Q: Did any of your children have a hard time focusing on a task? If so, how did you handle that?
A: Okay, this one is going to get me in trouble. I had two of the wiggliest, busiest boys ever created. My firstborn, John Mark (now the pastor of Solid Rock) never walked- he ran from task to task. My youngest son, Matt, was born bouncing his merry way through life. The two girls in the middle weren’t much for sitting still either, though both of them enjoyed curling up for a good talk every day. As my kids were growing up, I started hearing a lot of labels put on kids who just couldn’t seem to sit still and be quiet. I worried that my boys would be slapped with a label such as ADD or ADHD or hyperactivity, but I didn’t want that kind of stigma for them. And I certainly didn’t like the idea of medicating my sons to get them to behave the way everyone thought they should. So I chose instead to order the outside of their world so that they could order the inside of their lives.
Here are some of the strategies I used to impose a sense of order and rest on their days:
- Play outside every day. In rain or shine, cold or heat, we went outside to play. Lots of time at the park, walking around the neighborhood, playing in the sandbox and even in the mud. We even built a treehouse with a roof for rainy weather. There is just something so adventuresome about eating lunch way up high! I found it nothing short of amazing how quickly fresh air calmed down the agitation and relieved the restlessness that came from being indoors too much.

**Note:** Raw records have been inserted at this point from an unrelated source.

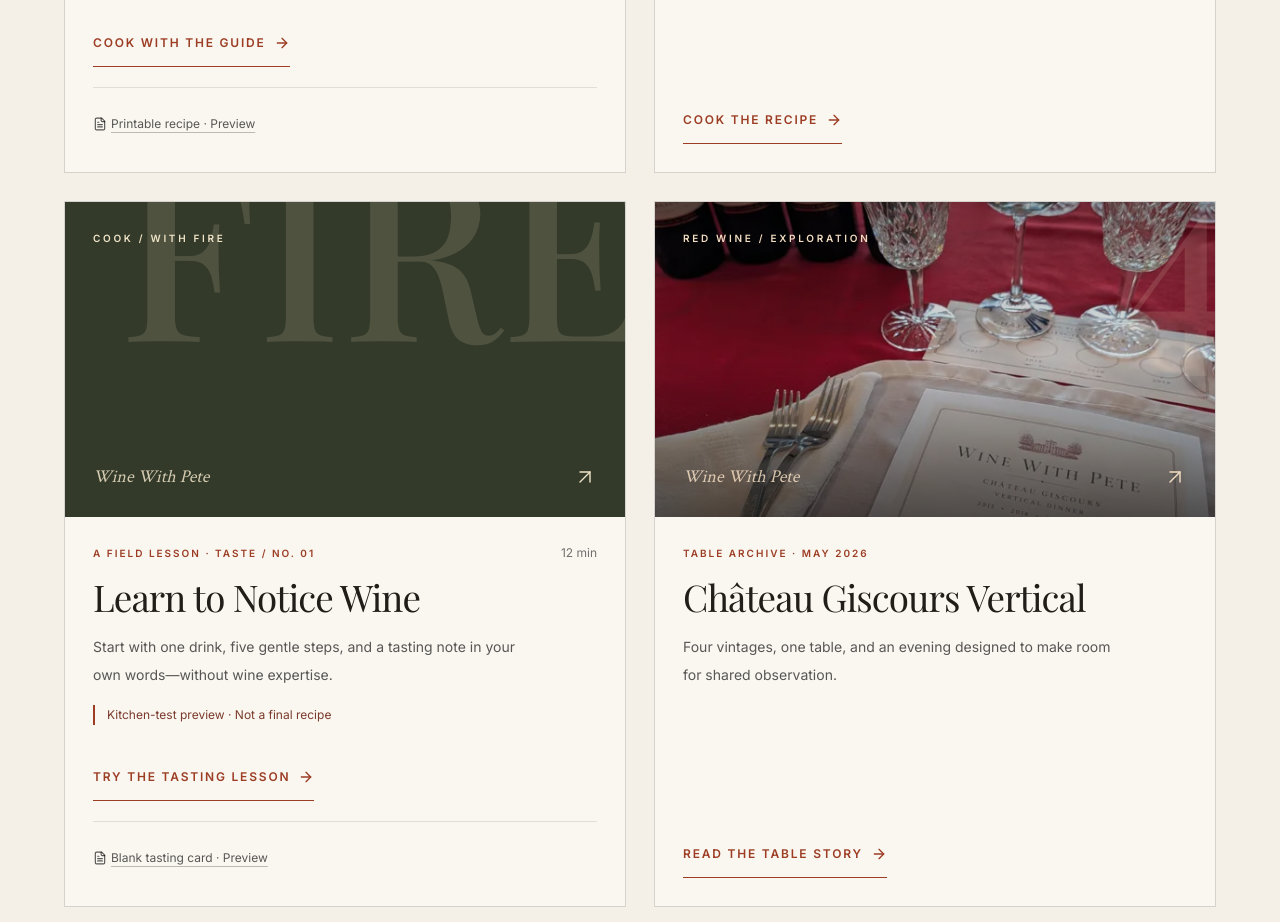
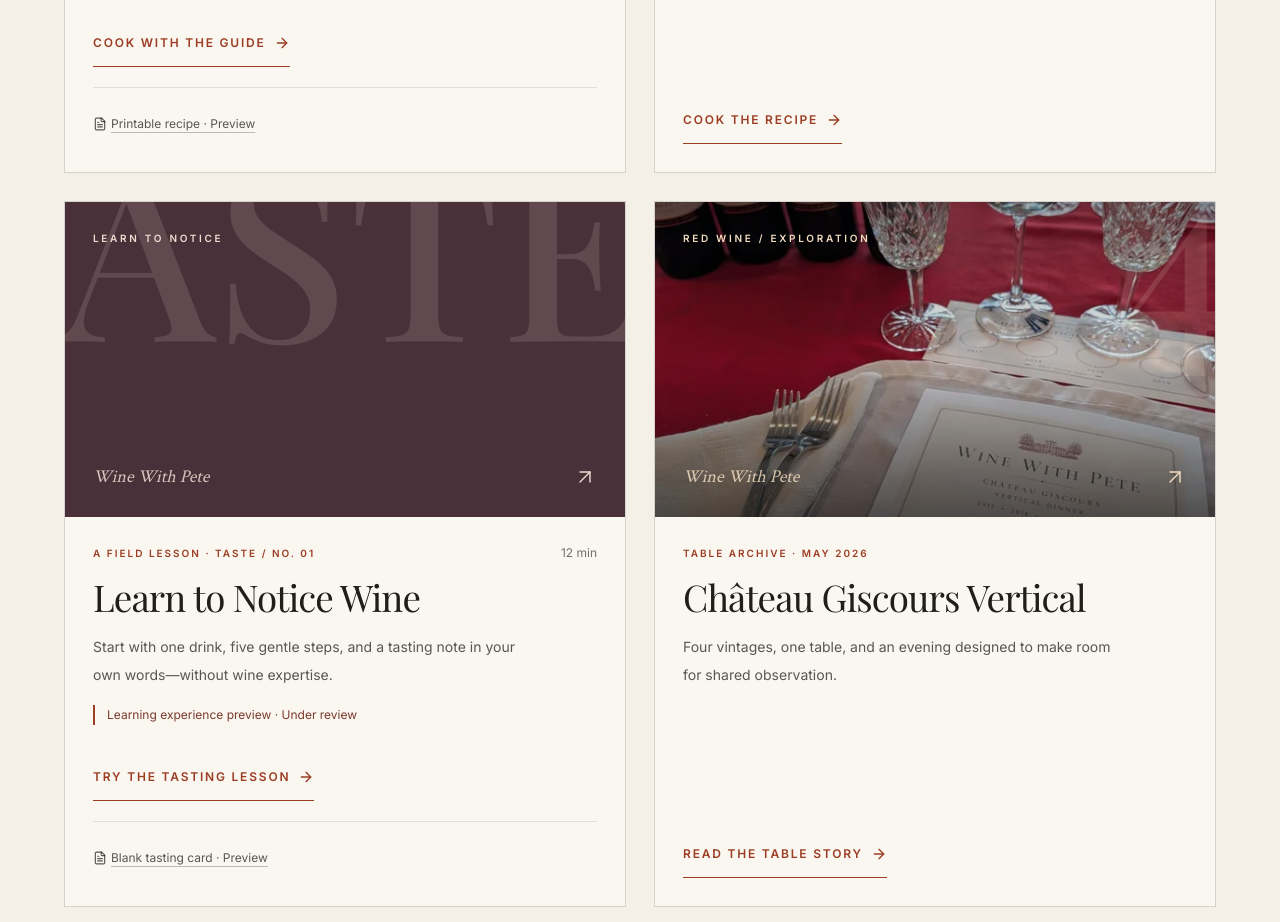
Before and after one commit to peterpielaetstrayer/winewithpete, a Next.js app: page /explore in a window 1280 px wide. Shown: the part 2600-3522 px from the top of the page. Built offline with nearby package versions, Linux system fonts and the light colour scheme; no server answers; a web font is replaced by a local one.

Commit message:
feat: connect beginner tasting lesson to Explore and QA

```diff
--- a/src/app/explore/page.tsx
+++ b/src/app/explore/page.tsx
@@ -19,6 +19,7 @@ const intentions: { value: CatalogIntent; label: string; description: string; ic
 
 const coverThemes: Record<string, { background: string; foreground: string; label: string; monogram: string }> = {
   'better-taco-night': { background: '#853d2f', foreground: '#f8e3cc', label: 'CRAVINGS, REBUILT', monogram: '01' },
+  'learn-to-notice-wine': { background: '#4a3039', foreground: '#f0ddd2', label: 'LEARN TO NOTICE', monogram: 'TASTE' },
   'chipotle-lime-fire-wings': { background: '#333a29', foreground: '#f0e4c8', label: 'COOK / WITH FIRE', monogram: 'FIRE' },
   'giscours-vertical': { background: '#4a292f', foreground: '#f3ddc1', label: 'RED WINE / EXPLORATION', monogram: '4' },
   'seoul-bowl-table': { background: '#ac7a51', foreground: '#292217', label: 'FROM THE TABLE', monogram: 'SEOUL' },
@@ -56,7 +57,7 @@ function ExperienceCard({ experience }: { experience: Experience }) {
         </div>
         <h3 className="mt-4 font-serif text-[clamp(1.8rem,3.5vw,2.3rem)] leading-[1.09] tracking-[-.025em]">{experience.title}</h3>
         <p className="mt-4 max-w-md text-sm leading-7 text-black/65">{experience.summary}</p>
-        {experience.status === 'prototype' && <p className="mt-4 border-l-2 border-[#9c3d24] pl-3 text-xs leading-5 text-[#7b3a2b]">Kitchen-test preview · Not a final recipe</p>}
+        {experience.status === 'prototype' && <p className="mt-4 border-l-2 border-[#9c3d24] pl-3 text-xs leading-5 text-[#7b3a2b]">{experience.previewLabel ?? 'Working preview · Under review'}</p>}
         <div className="mt-auto pt-8">
           <Link href={experience.primaryHref} className="inline-flex min-h-11 items-center gap-2 border-b border-[#9c3d24] pb-1 text-xs font-semibold uppercase tracking-[.15em] text-[#9c3d24] hover:text-[#672718] focus-visible:outline-2 focus-visible:outline-offset-2 focus-visible:outline-[#9c3d24]">
             {primary.label} <ArrowRight size={16} aria-hidden/>
```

- Eat frequent, healthy meals to prevent low blood sugar, which often acts like hyperactivity in kids. And drink lots of water to keep them hydrated and fresh. (God sent ravens to Elijah when he was too hungry to think straight I Kings 19:1-8)
- Consistently carve out time for each child to be alone every single day. This is their time to dream and think and ponder and process. I kept colorful, whimsical books and crayons and creative things close by so they could be alone and be busy at the same time. Legos were always a favorite for my boys. (Jesus craved time alone with God, often slipping away up to a mountain top to pray-Luke 6:12)

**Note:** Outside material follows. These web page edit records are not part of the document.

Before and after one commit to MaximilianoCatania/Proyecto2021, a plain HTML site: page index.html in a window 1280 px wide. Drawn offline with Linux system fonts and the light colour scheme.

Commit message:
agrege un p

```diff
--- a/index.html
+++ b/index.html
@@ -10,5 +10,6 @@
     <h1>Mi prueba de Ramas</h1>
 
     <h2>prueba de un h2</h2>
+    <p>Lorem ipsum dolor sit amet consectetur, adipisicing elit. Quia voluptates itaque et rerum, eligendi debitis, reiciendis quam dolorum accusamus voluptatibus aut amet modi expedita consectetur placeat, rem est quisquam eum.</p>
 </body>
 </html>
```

- Order their environment. I mean neatness here—a place for everything and everything in its place. And get rid of stuff! Clutter is confusing and distracting and often the cause of a restless child. Take a look at their room and at your family room. Is it crammed with distractions? Start each day with a clean, orderly home and then whip through together and “do a once through” before naps, before going out, and before Dad gets home, and before bed. You’ll be astounded at what a difference it makes for your child- and for you too! (study how God ordered the world He created for us in Genesis 1)
- SLOW DOWN! Most moms are just too crazy busy for anyone’s good. All those lessons and “opportunities” are creating more chaos than anything. Just stay home- a lot. This is your time to pour into your children and to manage your home with beauty and finesse. (God studies us and notices our inner needs- Psalm 139)
- Get rid of all computer/video/electronic games. While you’re at it, stuff that t.v. into a closet. If your child is having trouble paying attention, these are the worst activities for him. Every study you’ll ever read agrees that our children’s brains are being bombarded with more than they can process. Every one of those things may be fine in very limited increments, but taken all together they spell trouble for kids. (David determined to put all vain, worthless distractions away from his eyes-Psalm 101:3)
- Make sure your children are getting a full dose of sleep. Over tired kids are cranky and restless. Make bedtime a pleasant winding down to a busy day, with stories and smiles and lots of affection. (A sense of peace and safety in which to cuddle up to sleep is essential-Psalm 4:8)
Be courageous enough to break the unhealthy tendency to medicate your children. Most children can be taught and trained to be creative problem solvers with some concentrated effort from mom. It’s a lot of work, but so well worth it when you get to watch them channel all that energy into learning and growing as God intended them to. Go for it!
From my heart,
- February 23, 2011